If all goes well, the Sun Valley region will soon be allowed to proudly display the trademark Olympic rings as a certified Nordic training site.
The Sun Valley Ski Education Foundation submitted its application for certification as an Olympic and Paralympic training site to the U.S. Olympic Committee this week. If it's approved, Sun Valley would be the first certified training site for Nordic skiing in the country. Ten training sites for other sports exist nationwide.
"The Sun Valley region has already been acting as a cross-country Olympic Training site," the application states, but adds that official certification would help develop the region's programs.
The application has been in the works since last year, when the Sun Valley Ski Education Foundation, Wood River Ability Program, the Blaine County Recreation District and Sun Valley Co. joined forces with the Sustain Blaine economic development organization to apply.
Sustain Blaine developed the application and the business plan with direct input from the other organizations, though the Ski Education Foundation would bear much of the responsibility for operating the site and connecting with athletes.
Harry Griffith, executive director of Sustain Blaine, said the area is ideally suited to certification already.
"Other sites have to build trails or hire coaches. We don't, because we already have that," he said. "We can if we want to, but there's no requirement."
The application promotes the region's 200 kilometers of Nordic skiing trails, which stretch from the Quigley Nordic Trails system south of Hailey to the Park Creek system west of Stanley.
This trails network may prove to be the region's biggest selling point, Nordic skiers say.
"You have one of the best trail systems in the United States," said Peter Ashley, vice president of the Nordic Division of Fischer Skis and former coach for the U.S. Women's Ski Team.
In an interview this winter, Ashley said he thought Sun Valley would be an excellent candidate for certification.
"Certainly you have the infrastructure," he said. "You have a community that backs the sport, the coaches are great and the area to train is excellent. You're a model for other communities to emulate."
Jim Keating, executive director of the Blaine County Recreation District, said it's about more than just the trails.
"It's the total package," he said. "It's not just that we have a great trail system or these great programs or these facilities or culture. It's the totality of experience."
Keating added that the trails' accessibility is an excellent selling point, however.
"The programs and the trails traverse the whole valley, and they're right in our backyard," he said. "That accessibility to not just the trails but the services we have to offer is really unique."

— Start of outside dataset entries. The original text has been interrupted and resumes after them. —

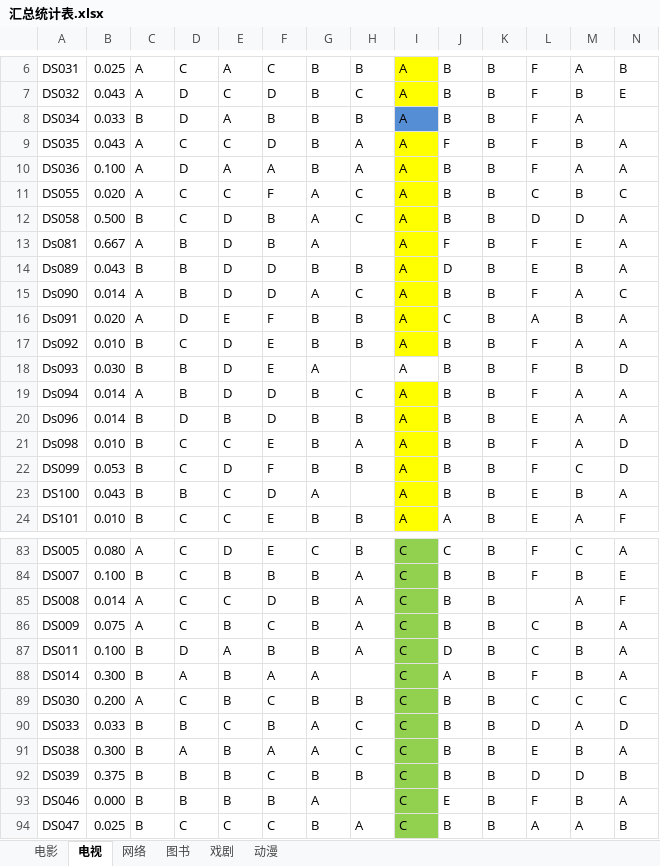
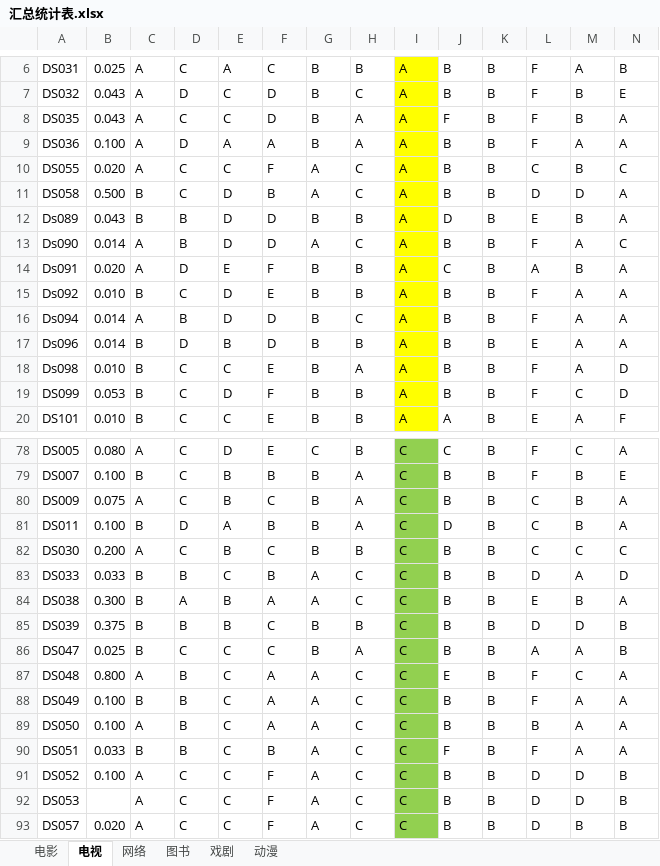
Before and after one commit to chujinke/ad, an Excel workbook: 文化问卷/汇总统计表.xlsx, sheet 电视, drawn as a sheet; only a part is shown, gaps mark what is left out; the shorter side is filled out with more unchanged rows; values as stored, in another font and other column widths than the file's, no borders; rows hold the shown columns only; the diff covers the shown part only; the diff names each change by its address in the sheet, - before the commit and + after, or states it on an @@ line.

```diff
--- a/文化问卷/汇总统计表.xlsx (sheet 电视)
+++ b/文化问卷/汇总统计表.xlsx (sheet 电视)
-row 8: DS034 | 0.033 | B | D | A | B | B | B | A | B | B | F | A
-row 13: Ds081 | 0.667 | A | B | D | B | A |  | A | F | B | F | E | A
-row 18: Ds093 | 0.030 | B | B | D | E | A |  | A | B | B | F | B | D
-row 23: DS100 | 0.043 | B | B | C | D | A |  | A | B | B | E | B | A
-row 85: DS008 | 0.014 | A | C | C | D | B | A | C | B | B |  | A | F
-row 88: DS014 | 0.300 | B | A | B | A | A |  | C | A | B | F | B | A
-row 93: DS046 | 0.000 | B | B | B | B | A |  | C | E | B | F | B | A
```
Also changed, not shown: 3 removed rows elsewhere in this sheet, sheet 电影, sheet 图书, sheet 戏剧, sheet 网络, sheet 动漫, 3 other files.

Griffith said Sustain Blaine's interest stems from the economic impact that certification would have on the valley. Based on consultations with the foundation and the sport's governing bodies, Griffith estimates the number of local Nordic-centric events such as the Boulder Mountain Tour could grow from 11 to 20 over the next three years. The increase in events would bring an influx of athletes, their families and spectators, which could give the region's economy a boost.
Griffith said Olympic certification could also indirectly boost tourism.
"People come to Olympic training sites because it's a cool place to go," he said.
Griffith said the Sun Valley Ski Education Foundation could benefit economically as well.
He said big companies might not sponsor the Ski Education Foundation as a local program, but might sponsor it once the region has an official training site.
However, certification is not a guaranteed boon for the Sun Valley region's economy. Griffith said the region has to promote the designation and take advantage of the opportunities it can offer.
"If we embrace it as a community and start to do special programs around Nordic skiing, that gives us a tool to expand the Nordic market and the Nordic experience," he said.
The application was submitted to the U.S. Olympic Committee earlier this week. The application will be reviewed by the Department of Athletic Services, a process that could take several months, Griffith said.
If all goes well, the committee could make a site visit to Sun Valley for final review before the end of the year, putting the region on track for certification in early 2012.
Griffith, who has been working on the application for months, said the project is important to the region because of the significant economic impacts and its potential to unite the community.
"There's not a lot of people who are going to get upset about an Olympic training site," he said. "Some people get upset about hotels, some people get upset about new businesses, but this [designation] fits Sun Valley's quality of life."
Katherine Wutz: firstname.lastname@example.org